When: Sat., June 24, 10 p.m. 2017
Most people associate d.j. nights with self-important cliquishness and ephemeral decadence, set to a throbbing EDM soundtrack: club-kid stereotypes so notorious, Fred Armisen and Carrie Brownstein poked fun at them with a damning sketch on Portlandia. But for all the kids who whiled away the nights alone in their bedroom crying to My Chemical Romance, there's Emo Night Brooklyn, a recurring celebration of the confessional, speaker-blowing pop-punk that dominated youth culture in the mid-aughts. The attendees might be out of middle school—most are between twenty and thirty-five—but here, they're suddenly back in their bedrooms, jumping and shouting along to the greats: Taking Back Sunday, Fall Out Boy, Say Anything, and the like.

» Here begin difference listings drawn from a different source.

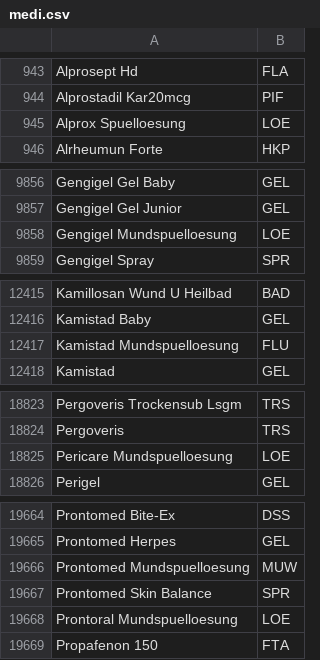
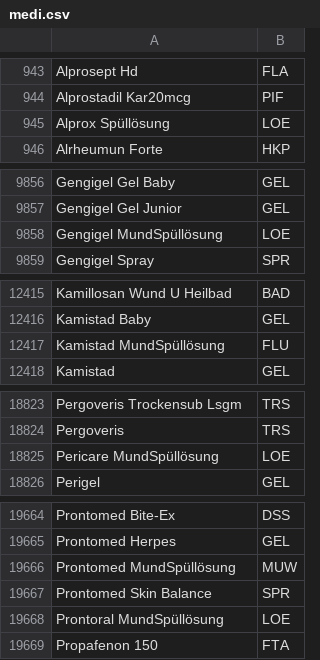
Before and after one commit to dezi/xavaro, a CSV file: asp/SafeHome/app/webapps/medicator/medi.csv, drawn as a sheet; only a part is shown, gaps mark what is left out; the diff covers the shown part only.

```diff
--- a/asp/SafeHome/app/webapps/medicator/medi.csv
+++ b/asp/SafeHome/app/webapps/medicator/medi.csv
@@ -944,3 +944,3 @@ Alprosept Hd,FLA
 Alprostadil Kar20mcg,PIF
-Alprox Spuelloesung,LOE
+Alprox Spüllösung,LOE
 Alrheumun Forte,HKP
@@ -9857,3 +9857,3 @@ Gengigel Gel Baby,GEL
 Gengigel Gel Junior,GEL
-Gengigel Mundspuelloesung,LOE
+Gengigel MundSpüllösung,LOE
 Gengigel Spray,SPR
@@ -12416,3 +12416,3 @@ Kamillosan Wund U Heilbad,BAD
 Kamistad Baby,GEL
-Kamistad Mundspuelloesung,FLU
+Kamistad MundSpüllösung,FLU
 Kamistad,GEL
@@ -18824,3 +18824,3 @@ Pergoveris Trockensub Lsgm,TRS
 Pergoveris,TRS
-Pericare Mundspuelloesung,LOE
+Pericare MundSpüllösung,LOE
 Perigel,GEL
@@ -19665,5 +19665,5 @@ Prontomed Bite-Ex,DSS
 Prontomed Herpes,GEL
-Prontomed Mundspuelloesung,MUW
+Prontomed MundSpüllösung,MUW
 Prontomed Skin Balance,SPR
-Prontoral Mundspuelloesung,LOE
+Prontoral MundSpüllösung,LOE
 Propafenon 150,FTA
```
Also changed, not shown: 11 edited cells elsewhere in this file.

If all of this seems more of a emotional karaoke session alongside several hundred of your best friends than a dance party, that's because it was conceived as such. The event's cofounders—lifelong friends Ethan Maccoby and Alex Badanes—spent their early years moshing and drinking with friends to emo in bedrooms and basements in their native London; taken aback by the initial turnout, they convinced a local bar to host the first Emo Night shortly after their move to Brooklyn in 2015. Within a year, the party was selling out regularly, with lines snaking around the block, even after its relocation to the eight-hundred-capacity Brooklyn Bowl. Never underestimate the wallflowers.

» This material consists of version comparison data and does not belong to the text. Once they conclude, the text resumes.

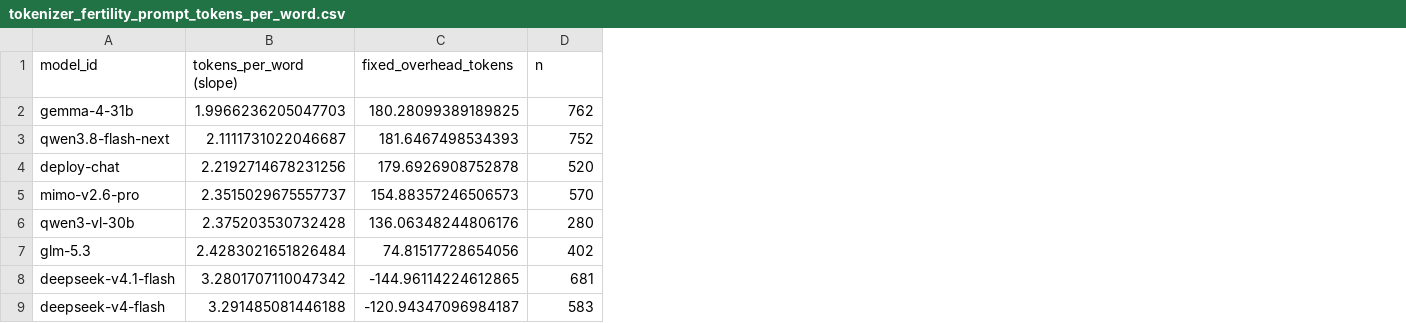
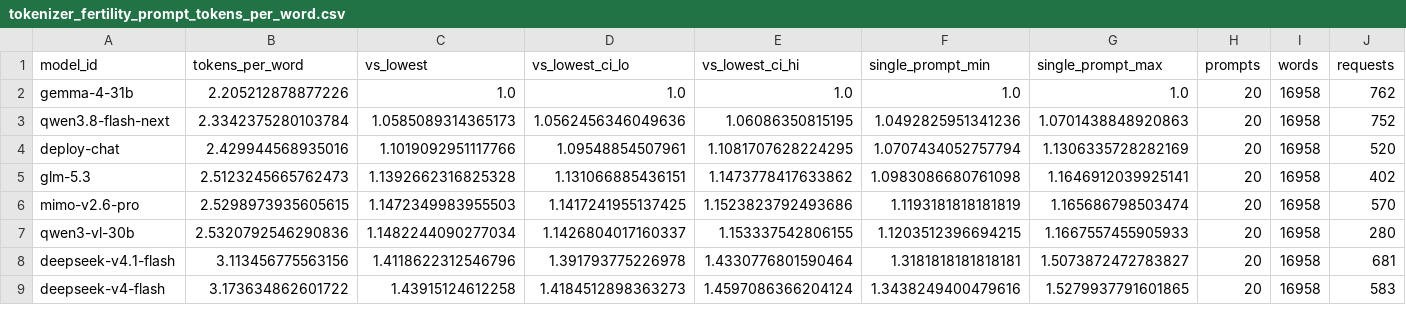
Before and after one commit to ccb-ai-solutions/yz-saha-testi-2026, a CSV file: report/public-20261030/tables/tokenizer_fertility_prompt_tokens_per_word.csv, drawn as a sheet; removed rows and columns are numbered as before the commit, all else as after; the diff names each change by its address in the sheet, - before the commit and + after, or states it on an @@ line.

Commit message:
v1.0.1: methodology and report update

```diff
--- a/report/public-20261030/tables/tokenizer_fertility_prompt_tokens_per_word.csv
+++ b/report/public-20261030/tables/tokenizer_fertility_prompt_tokens_per_word.csv
-column B (tokens_per_word (slope)), rows 2-6: 1.9966236205047703 | 2.1111731022046687 | 2.2192714678231256 | 2.3515029675557737 | 2.375203530732428; rows 8-9: 3.2801707110047342 | 3.291485081446188
-column C (fixed_overhead_tokens), rows 2-6: 180.28099389189825 | 181.6467498534393 | 179.6926908752878 | 154.88357246506573 | 136.06348244806176; rows 8-9: -144.96114224612865 | -120.94347096984187
+column B (tokens_per_word), rows 2-4: 2.205212878877226 | 2.3342375280103784 | 2.429944568935016; rows 6-9: 2.5298973935605615 | 2.5320792546290836 | 3.113456775563156 | 3.173634862601722
+column C (vs_lowest), rows 2-4: 1.0 | 1.0585089314365173 | 1.1019092951117766; rows 6-9: 1.1472349983955503 | 1.1482244090277034 | 1.4118622312546796 | 1.43915124612258
+column D (vs_lowest_ci_lo), rows 2-4: 1.0 | 1.0562456346049636 | 1.09548854507961; rows 6-9: 1.1417241955137425 | 1.1426804017160337 | 1.391793775226978 | 1.4184512898363273
+column E (vs_lowest_ci_hi), rows 2-4: 1.0 | 1.06086350815195 | 1.1081707628224295; rows 6-9: 1.1523823792493686 | 1.153337542806155 | 1.4330776801590464 | 1.4597086366204124
+column F (single_prompt_min), rows 2-4: 1.0 | 1.0492825951341236 | 1.0707434052757794; rows 6-9: 1.1193181818181819 | 1.1203512396694215 | 1.3181818181818181 | 1.3438249400479616
+column G (single_prompt_max), rows 2-4: 1.0 | 1.0701438848920863 | 1.1306335728282169; rows 6-9: 1.165686798503474 | 1.1667557455905933 | 1.5073872472783827 | 1.5279937791601865
+column H (prompts), rows 2-4: all 20; rows 6-9: all 20
+column I (words), rows 2-4: all 16958; rows 6-9: all 16958
-J1: n
+J1: requests
@@ row 7 moved to row 5: glm-5.3 @@
```
Also changed, not shown: 7 other files.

Appropriately for a burgeoning regional phenomenon, Maccoby and Badanes have managed to take Emo Night Brooklyn on the road, tapping scene notables to perform or spin playlists along the way. Most younger listeners are wont to regard figures like New Found Glory's Jordan Pundik and Yellowcard's Ryan Key as relative unknowns, but to this crowd they're luminaries, old idols descending the steps of the punk-rock pantheon to commune with mere mortals. During one Emo Night last January, Early November and Hellogoodbye frontman Ace Enders picked up his acoustic for a two-song set of hits. Later, he planted a kiss on his wife as the speakers flooded the room with "Here (In Your Arms)," Hellogoodbye's greatest hit and the evening's designated slow song. The crowd erupted in cheers.

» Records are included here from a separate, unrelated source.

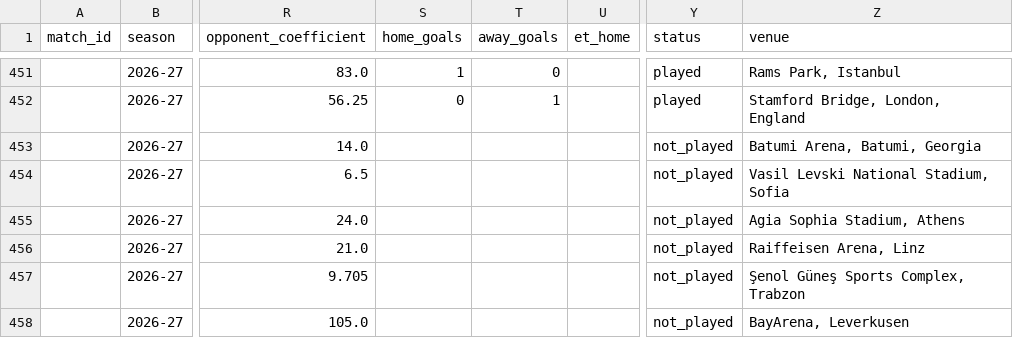
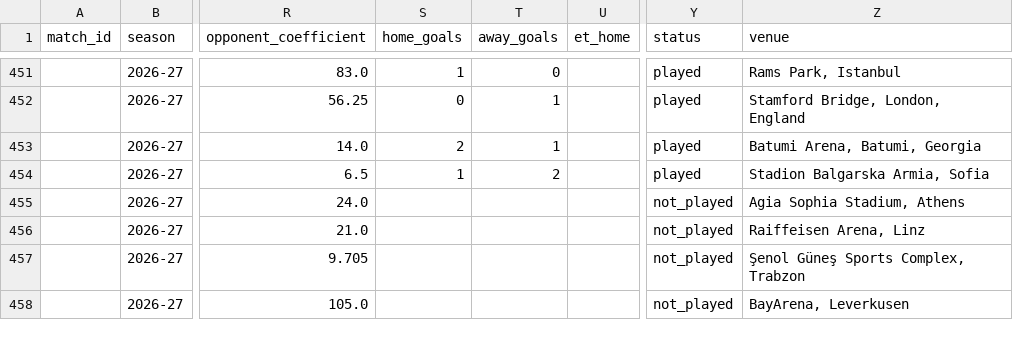
Before and after one commit to mregodd/trligelo, a CSV file: data/europe/matches.csv, drawn as a sheet; only a part is shown, gaps mark what is left out; the diff names each change by its address in the sheet, - before the commit and + after, or states it on an @@ line.

```diff
--- a/data/europe/matches.csv
+++ b/data/europe/matches.csv
-S453 (home_goals): (empty)
+S453 (home_goals): 2
-T453 (away_goals): (empty)
+T453 (away_goals): 1
-Y453:Y454 (status): not_played
+Y453:Y454 (status): played
-S454 (home_goals): (empty)
+S454 (home_goals): 1
-T454 (away_goals): (empty)
+T454 (away_goals): 2
-Z454 (venue): Vasil Levski National Stadium, Sofia
+Z454 (venue): Stadion Balgarska Armia, Sofia
```
Also changed, not shown: data/ratings/current.csv.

As the fires of 2000s nostalgia continue to burn, millions of aging millenials will continue to pine for the days of swooping haircuts, thick eyeliner, and dramatic kiss-off songs (not to mention the fact that, in these uncertain political times, every night may as well be Emo Night). But the evening's true appeal stems from a force far more powerful than any Proustian magic: larger-than-life, musically enabled empathy. The Warped Tour days may have come and gone for most of us, but the fond memories of community and commiseration remain ever-present at Emo Night, uniting the crowd under the bleeding-heart big top. Who knew sad music could bring so much joy? —Zoe Camp